As Britain gears up to celebrate the 100th anniversary of Roald Dahl’s birth and in the run-up to the launch of the film adaption of The BFG, VisitBritain is showcasing to the world what makes Britain a GIANT - and family-friendly - tourism destination.
VisitBritain’s £350,000 six-week digital and social media campaign showcases magical, mysterious and dreamlike moments that can only be experienced on a trip to Britain. The campaign features a set of exclusive images of giant landmarks in Britain including the Angel of the North, Big Ben, the Isle of Skye and the lions in Trafalgar Square.
These images, and other giant visitor experiences across Britain, are being promoted across VisitBritain’s online and social media channels adapting its #OMGB (Oh My GREAT Britain) to ‘Oh My GIANT Britain.’ The campaign also wants people to upload their own images of ‘giant’ experiences and locations in Britain to their own social channels.
VisitBritain/VisitEngland Chief Executive Sally Balcombe said that the link between tourism and film - ‘jet-setting’ - was “a potent one” with recent films delivering a real increase in visitor numbers.
VisitBritain’s campaign drives online ‘traffic’ to a BFG website on visitbritain.com/thebfg.
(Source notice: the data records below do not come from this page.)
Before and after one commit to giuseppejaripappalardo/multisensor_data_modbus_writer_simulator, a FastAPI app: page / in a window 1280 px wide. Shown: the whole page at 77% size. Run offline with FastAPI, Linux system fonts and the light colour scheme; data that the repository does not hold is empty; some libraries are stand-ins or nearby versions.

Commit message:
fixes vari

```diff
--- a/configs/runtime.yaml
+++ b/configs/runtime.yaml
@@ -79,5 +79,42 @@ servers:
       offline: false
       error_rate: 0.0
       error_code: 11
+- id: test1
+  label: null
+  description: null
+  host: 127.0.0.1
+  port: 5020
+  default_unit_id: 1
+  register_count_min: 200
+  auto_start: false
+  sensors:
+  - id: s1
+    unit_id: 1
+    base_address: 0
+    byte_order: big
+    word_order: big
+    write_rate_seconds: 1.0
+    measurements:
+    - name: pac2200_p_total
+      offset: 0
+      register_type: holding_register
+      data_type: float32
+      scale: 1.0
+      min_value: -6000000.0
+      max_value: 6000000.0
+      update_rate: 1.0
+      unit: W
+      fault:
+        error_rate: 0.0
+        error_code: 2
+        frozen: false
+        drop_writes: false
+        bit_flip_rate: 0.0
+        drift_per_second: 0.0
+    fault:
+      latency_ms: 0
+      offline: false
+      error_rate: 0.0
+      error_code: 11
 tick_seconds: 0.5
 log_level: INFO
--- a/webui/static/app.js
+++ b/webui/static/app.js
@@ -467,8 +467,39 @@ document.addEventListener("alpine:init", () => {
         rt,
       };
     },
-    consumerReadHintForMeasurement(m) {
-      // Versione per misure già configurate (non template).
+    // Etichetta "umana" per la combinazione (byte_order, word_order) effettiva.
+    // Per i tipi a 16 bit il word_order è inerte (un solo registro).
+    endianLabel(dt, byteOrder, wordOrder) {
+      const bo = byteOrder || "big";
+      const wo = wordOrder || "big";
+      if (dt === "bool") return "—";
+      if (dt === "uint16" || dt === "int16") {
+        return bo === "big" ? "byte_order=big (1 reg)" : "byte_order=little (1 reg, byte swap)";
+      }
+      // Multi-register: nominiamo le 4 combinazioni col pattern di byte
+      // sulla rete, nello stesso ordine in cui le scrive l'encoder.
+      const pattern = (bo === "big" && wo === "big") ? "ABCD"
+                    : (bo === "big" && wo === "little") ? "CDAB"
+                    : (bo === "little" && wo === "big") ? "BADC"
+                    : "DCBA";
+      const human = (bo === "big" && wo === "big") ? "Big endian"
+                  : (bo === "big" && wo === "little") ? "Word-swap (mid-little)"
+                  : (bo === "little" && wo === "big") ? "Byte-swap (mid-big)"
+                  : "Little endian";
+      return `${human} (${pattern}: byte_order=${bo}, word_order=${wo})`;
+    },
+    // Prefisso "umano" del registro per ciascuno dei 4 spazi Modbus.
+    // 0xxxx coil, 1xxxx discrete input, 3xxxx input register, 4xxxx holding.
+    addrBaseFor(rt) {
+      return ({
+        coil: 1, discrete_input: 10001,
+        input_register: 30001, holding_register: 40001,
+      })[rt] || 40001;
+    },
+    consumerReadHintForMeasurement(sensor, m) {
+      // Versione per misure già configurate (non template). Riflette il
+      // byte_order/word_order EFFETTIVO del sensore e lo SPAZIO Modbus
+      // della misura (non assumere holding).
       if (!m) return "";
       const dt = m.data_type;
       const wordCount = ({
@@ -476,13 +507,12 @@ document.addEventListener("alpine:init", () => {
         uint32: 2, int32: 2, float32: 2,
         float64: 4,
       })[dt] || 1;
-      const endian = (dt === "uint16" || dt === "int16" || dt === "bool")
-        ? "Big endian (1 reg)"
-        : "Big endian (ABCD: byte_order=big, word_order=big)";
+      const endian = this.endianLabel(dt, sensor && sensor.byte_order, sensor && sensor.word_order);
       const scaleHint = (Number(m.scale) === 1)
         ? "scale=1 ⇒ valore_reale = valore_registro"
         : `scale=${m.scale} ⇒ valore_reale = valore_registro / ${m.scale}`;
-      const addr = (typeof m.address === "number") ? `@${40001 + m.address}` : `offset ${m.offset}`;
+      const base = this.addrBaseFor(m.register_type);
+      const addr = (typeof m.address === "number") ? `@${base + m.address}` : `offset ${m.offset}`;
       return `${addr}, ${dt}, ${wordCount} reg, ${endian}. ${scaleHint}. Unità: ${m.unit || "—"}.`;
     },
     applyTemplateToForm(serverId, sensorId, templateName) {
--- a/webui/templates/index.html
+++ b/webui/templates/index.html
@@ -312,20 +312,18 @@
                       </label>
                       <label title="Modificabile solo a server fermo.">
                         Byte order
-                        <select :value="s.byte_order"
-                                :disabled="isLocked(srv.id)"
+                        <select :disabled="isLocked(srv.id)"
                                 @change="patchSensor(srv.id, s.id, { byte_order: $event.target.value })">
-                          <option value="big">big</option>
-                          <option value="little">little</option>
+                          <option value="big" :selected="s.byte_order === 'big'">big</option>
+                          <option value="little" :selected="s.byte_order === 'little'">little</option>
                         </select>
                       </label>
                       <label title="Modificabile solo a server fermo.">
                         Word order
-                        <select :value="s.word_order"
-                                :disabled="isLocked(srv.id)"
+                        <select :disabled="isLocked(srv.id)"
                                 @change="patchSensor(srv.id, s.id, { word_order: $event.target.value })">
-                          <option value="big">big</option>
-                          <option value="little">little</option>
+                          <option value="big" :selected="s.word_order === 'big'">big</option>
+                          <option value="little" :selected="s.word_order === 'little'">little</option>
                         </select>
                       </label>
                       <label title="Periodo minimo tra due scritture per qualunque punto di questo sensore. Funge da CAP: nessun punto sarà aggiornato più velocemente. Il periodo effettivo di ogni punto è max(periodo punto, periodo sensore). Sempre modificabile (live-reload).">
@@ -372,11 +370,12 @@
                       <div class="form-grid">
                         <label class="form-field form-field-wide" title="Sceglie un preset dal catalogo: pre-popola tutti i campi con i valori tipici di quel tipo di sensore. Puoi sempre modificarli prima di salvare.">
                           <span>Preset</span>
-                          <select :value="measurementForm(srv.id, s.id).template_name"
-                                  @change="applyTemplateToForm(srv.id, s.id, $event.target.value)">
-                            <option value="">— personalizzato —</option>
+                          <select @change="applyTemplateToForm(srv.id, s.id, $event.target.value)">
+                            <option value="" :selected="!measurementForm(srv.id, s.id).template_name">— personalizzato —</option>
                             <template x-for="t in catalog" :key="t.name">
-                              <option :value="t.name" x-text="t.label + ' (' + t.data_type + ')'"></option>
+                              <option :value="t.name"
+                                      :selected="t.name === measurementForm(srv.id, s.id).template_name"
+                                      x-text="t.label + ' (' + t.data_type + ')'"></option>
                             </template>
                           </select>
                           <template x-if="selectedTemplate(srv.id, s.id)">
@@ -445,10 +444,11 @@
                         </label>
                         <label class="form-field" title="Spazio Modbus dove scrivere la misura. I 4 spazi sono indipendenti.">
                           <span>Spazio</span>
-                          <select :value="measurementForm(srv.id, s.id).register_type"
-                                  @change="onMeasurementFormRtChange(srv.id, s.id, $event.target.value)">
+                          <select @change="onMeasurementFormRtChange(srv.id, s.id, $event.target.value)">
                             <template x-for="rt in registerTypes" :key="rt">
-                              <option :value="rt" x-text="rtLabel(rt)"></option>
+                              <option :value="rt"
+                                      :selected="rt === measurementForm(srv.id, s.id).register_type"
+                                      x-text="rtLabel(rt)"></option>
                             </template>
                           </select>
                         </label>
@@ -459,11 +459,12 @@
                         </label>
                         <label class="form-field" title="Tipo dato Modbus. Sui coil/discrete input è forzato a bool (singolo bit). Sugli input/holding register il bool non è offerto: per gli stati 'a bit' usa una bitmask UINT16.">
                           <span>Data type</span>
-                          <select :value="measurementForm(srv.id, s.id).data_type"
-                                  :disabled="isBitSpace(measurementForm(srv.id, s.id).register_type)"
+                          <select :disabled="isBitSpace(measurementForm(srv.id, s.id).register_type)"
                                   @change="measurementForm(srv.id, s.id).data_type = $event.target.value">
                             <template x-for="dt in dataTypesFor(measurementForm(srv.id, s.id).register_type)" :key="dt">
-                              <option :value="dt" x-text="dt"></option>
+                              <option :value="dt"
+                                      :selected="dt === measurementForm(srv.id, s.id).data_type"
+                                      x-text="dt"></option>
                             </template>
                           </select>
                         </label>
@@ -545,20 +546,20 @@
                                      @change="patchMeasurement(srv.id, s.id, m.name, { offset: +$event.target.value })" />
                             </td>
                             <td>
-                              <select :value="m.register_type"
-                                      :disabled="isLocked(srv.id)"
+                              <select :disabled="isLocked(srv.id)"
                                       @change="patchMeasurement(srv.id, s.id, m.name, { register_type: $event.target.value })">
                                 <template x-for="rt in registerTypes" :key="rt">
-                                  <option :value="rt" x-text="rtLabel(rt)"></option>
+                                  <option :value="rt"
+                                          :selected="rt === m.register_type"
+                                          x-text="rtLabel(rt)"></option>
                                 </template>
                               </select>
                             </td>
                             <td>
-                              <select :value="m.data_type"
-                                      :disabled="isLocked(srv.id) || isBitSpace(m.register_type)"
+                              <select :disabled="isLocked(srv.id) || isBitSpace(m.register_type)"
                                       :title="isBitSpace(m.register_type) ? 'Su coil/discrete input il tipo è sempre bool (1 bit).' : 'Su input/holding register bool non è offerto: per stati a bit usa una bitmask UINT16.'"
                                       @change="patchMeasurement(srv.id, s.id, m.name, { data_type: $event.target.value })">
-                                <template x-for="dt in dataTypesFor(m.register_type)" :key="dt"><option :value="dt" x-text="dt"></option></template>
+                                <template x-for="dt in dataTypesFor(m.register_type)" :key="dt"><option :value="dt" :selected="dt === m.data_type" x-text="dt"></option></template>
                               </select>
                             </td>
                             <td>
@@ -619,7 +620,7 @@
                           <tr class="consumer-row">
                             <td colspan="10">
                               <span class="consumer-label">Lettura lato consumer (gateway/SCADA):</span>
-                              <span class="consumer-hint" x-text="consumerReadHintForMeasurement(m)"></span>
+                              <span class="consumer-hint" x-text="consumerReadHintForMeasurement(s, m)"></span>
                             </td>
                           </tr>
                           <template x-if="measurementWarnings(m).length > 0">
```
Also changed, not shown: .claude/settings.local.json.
Visitors to the site in the US, France, Canada, Russia and Australia can enter a competition for the chance to win a family trip to Britain, including a visit to Cardiff for its ‘City of the Unexpected’ celebrations in September.
Last year set a record for inbound tourism to Britain on visits and spend with 36.1 million visits, 5% up on 2014, and spending up 1% to £22.1 billion.